We are more than observers of our own lives. Observations are essential, but wrong ones can cause us to assume the worst in life. The only way we prove our observations wrong is by actively having the courage to test them. Once we have done this, we have changed our faulty perception and freed ourselves from the fears that worried us.
We Are Greater Than What Happens to Us
But even if we fear the results of our future, it is not the be-all and end-all. You have proven to yourself time and time again that you are more than your circumstances.
None of us will have to look far into our memory to tell a story of our resilience. Humans are very adaptable creatures, and it is often the moments we feel we can not bounce back from that we do.
Our past experiences do shape our perceptions, especially when they are negative. But we are still alive to tell the story of how we got through it all. You may even have some battle scars to prove it.
As a black man, I was more than the stigmas around me. My bloodline proves that slavery, oppression and prejudice have not stopped my race.
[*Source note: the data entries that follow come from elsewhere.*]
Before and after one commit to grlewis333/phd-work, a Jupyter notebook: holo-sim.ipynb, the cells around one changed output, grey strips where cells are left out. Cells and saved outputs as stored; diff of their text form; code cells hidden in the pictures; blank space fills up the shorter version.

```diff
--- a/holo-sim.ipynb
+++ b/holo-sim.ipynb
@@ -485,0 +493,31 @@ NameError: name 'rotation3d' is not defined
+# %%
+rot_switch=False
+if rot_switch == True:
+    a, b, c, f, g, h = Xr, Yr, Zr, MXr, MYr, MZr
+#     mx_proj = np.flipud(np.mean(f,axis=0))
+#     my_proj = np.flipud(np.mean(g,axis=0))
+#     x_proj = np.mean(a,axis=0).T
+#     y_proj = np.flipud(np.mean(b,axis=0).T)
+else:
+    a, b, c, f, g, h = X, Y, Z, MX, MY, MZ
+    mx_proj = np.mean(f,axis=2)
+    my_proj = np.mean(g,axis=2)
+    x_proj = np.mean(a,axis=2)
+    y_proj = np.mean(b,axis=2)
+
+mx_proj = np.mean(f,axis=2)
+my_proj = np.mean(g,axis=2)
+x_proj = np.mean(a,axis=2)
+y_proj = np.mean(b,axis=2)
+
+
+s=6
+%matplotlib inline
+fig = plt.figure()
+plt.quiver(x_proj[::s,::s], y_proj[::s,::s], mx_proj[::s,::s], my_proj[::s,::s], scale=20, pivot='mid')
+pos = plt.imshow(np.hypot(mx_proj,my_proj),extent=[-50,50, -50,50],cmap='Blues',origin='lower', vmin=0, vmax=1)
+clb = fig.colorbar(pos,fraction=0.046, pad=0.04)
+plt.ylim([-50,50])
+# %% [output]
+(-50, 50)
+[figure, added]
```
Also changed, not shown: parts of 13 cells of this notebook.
They have persevered and continued in the race of life.
The anxiety I faced was a perception, not a reality. My observations were based on the negatives and what could be, rather than the positives and what was.
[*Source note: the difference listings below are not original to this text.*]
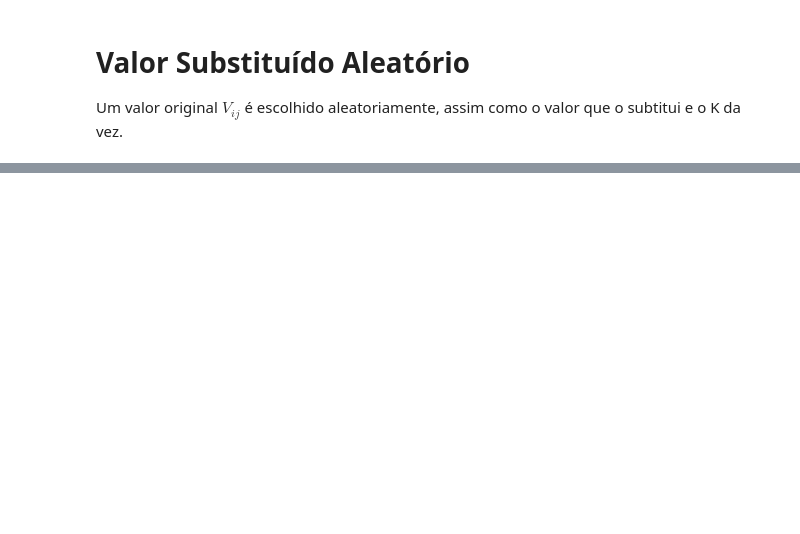
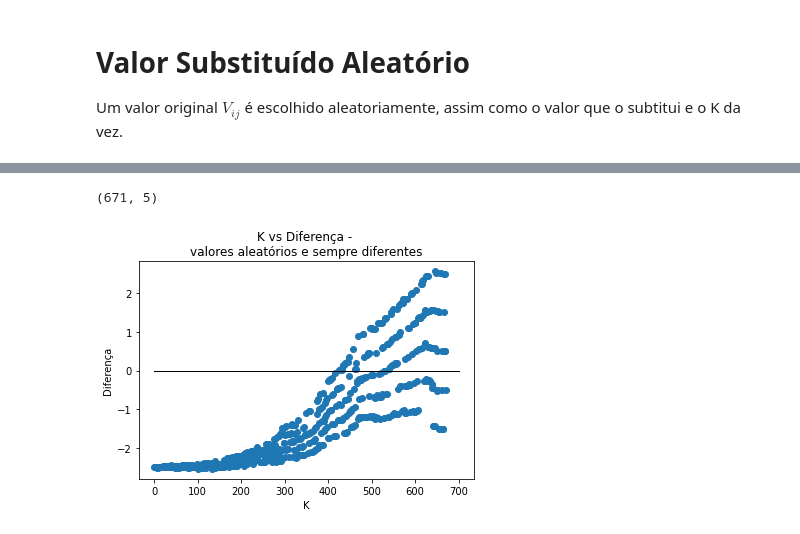
Before and after one commit to alfredjynx/Netflix-Sigma, a Jupyter notebook: netfelix.ipynb, the cells around one changed output, grey strips where cells are left out. Cells and saved outputs as stored; diff of their text form; code cells hidden in the pictures; blank space fills up the shorter version.

```diff
--- a/netfelix.ipynb
+++ b/netfelix.ipynb
@@ -330,0 +336,14 @@ plt.show()
+# %%
+filtro = df_aleatorio["Aleatório"]!=df_aleatorio['Correto']
+df_diferentes = df[filtro]
+print(df_diferentes.shape)
+plt.plot([0, 700], [0, 0], color='black', linestyle='-', linewidth=1)
+plt.title('''K vs Diferença -
+valores aleatórios e sempre diferentes''')
+plt.xlabel('K')
+plt.ylabel('Diferença')
+plt.scatter(df_diferentes['K'], df_diferentes['Diferença'])
+plt.show()
+# %% [output]
+(671, 5)
+[figure, added]
```
Also changed, not shown: parts of 3 cells of this notebook, 2 other files.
I was a young black man doing well for myself. Yes, I had gone through some rough times, but my present self proved I was better. You are a living testimony that you are stronger than whatever life threw at you.
Putting Anxiety to Death
My anxiety did not come from external sources. It comes from my perceptions of how others perceived me. We try our best to play to the rules and stay in our lane to reduce the risk of bad things happening.
However, anxiety thrives in our willingness to conform. When we try to be like everyone else, we let others determine who we ought to be. We go back to merely only being observers and not partakers of life.
And it is the same with all anxiety. Whether it is our parents, society or relationships telling us what we should be, we try to conform. Our observations from a baby tell us that conformity is good and being different and unique is bad.
The black man can not change his skin colour. It is also true that we can not change the perceptions of others. If we live a life constantly in pursuit of conformity, we will fail.
I heard someone once say:
“So long as they strive for conformity, they will remain trapped in their suffering.”
My anxiety came from a fear of wanting to be accepted. I wanted to feel like the privileged white boy I sat next to and no longer seen as a threat. However, to be free is to be without the desire to conform.
Anxiety is put to death once we overcome our desire to observe and instead, seek to partake. No longer let others set the standards for you. Stand up and govern yourself.
Living to the Fullest
Once my anxiety had died, I dropped my goal of becoming an Aerospace Engineer. I no longer wanted to conform to my mother and become an engineer, lawyer or doctor.
I stopped caring how others viewed me and decided to take up my passion for writing. Finally, I dropped my perception of what I should be and became what I wanted to be.
I no longer let my perception be swayed by the colour of my skin. After all, I am way more than that. Martin Luther King, in his I have a dream speech says:
“I have a dream that my four children will one day live in a nation where they will not be judged by the colour of their skin, but by the content of their character.”
The content of my character now governs who I ought to be. Death to anxiety freed me from the chains of my observations. I took control over my life and lived it to the fullest.
The one thing I had to break free from was seeing my difference as a problem. Once I was free from that, the thoughts and feelings of others became much less important. My willingness to conform stopped and my anxiety died. Through that death, my authentic self was born.
I am a Visionary and Writer who seeks to enrich society by challenging how we do business today to lead to a world of better leaders and opportunities tomorrow.